Your goal
Below are some entries. Copy each line that holds the string "README".

Content revision data

______________________________

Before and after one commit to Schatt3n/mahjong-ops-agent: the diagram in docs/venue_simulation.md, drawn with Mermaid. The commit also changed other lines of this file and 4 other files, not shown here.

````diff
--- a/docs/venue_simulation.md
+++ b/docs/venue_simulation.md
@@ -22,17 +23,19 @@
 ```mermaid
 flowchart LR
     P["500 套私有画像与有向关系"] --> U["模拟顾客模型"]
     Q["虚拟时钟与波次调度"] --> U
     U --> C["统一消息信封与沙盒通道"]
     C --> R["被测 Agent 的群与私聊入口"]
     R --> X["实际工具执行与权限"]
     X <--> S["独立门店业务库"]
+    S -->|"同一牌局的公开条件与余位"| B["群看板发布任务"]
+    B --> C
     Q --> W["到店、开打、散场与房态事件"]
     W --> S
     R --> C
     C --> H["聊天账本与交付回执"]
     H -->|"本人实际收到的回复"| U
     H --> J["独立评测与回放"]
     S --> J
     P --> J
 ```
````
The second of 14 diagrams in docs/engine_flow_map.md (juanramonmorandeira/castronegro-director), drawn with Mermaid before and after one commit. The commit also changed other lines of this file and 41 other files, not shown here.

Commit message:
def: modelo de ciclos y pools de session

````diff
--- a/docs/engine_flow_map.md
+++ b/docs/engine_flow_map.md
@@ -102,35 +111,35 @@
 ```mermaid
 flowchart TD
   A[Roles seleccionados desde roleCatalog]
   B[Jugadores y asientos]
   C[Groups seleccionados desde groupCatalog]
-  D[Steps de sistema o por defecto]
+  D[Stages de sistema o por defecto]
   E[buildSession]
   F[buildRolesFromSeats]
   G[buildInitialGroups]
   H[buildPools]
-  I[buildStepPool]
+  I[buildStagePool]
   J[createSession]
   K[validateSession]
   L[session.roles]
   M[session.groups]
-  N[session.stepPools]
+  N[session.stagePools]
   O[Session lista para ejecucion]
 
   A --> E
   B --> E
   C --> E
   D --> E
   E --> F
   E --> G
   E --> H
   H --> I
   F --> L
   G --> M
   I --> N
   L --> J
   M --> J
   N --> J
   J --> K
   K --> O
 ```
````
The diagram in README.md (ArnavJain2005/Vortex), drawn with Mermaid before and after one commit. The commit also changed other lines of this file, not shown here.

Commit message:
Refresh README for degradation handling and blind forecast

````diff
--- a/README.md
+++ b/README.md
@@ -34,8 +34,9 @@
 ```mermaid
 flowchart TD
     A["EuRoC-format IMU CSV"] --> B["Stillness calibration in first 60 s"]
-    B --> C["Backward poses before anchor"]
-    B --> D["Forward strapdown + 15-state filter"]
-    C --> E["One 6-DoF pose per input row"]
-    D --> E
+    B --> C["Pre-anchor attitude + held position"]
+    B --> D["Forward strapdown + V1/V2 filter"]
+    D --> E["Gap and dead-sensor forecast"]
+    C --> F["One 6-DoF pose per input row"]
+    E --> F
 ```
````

______________________________

Expected answer
The diagram in README.md (ArnavJain2005/Vortex), drawn with Mermaid before and after one commit. The commit also changed other lines of this file, not shown here.
Refresh README for degradation handling and blind forecast
--- a/README.md
+++ b/README.md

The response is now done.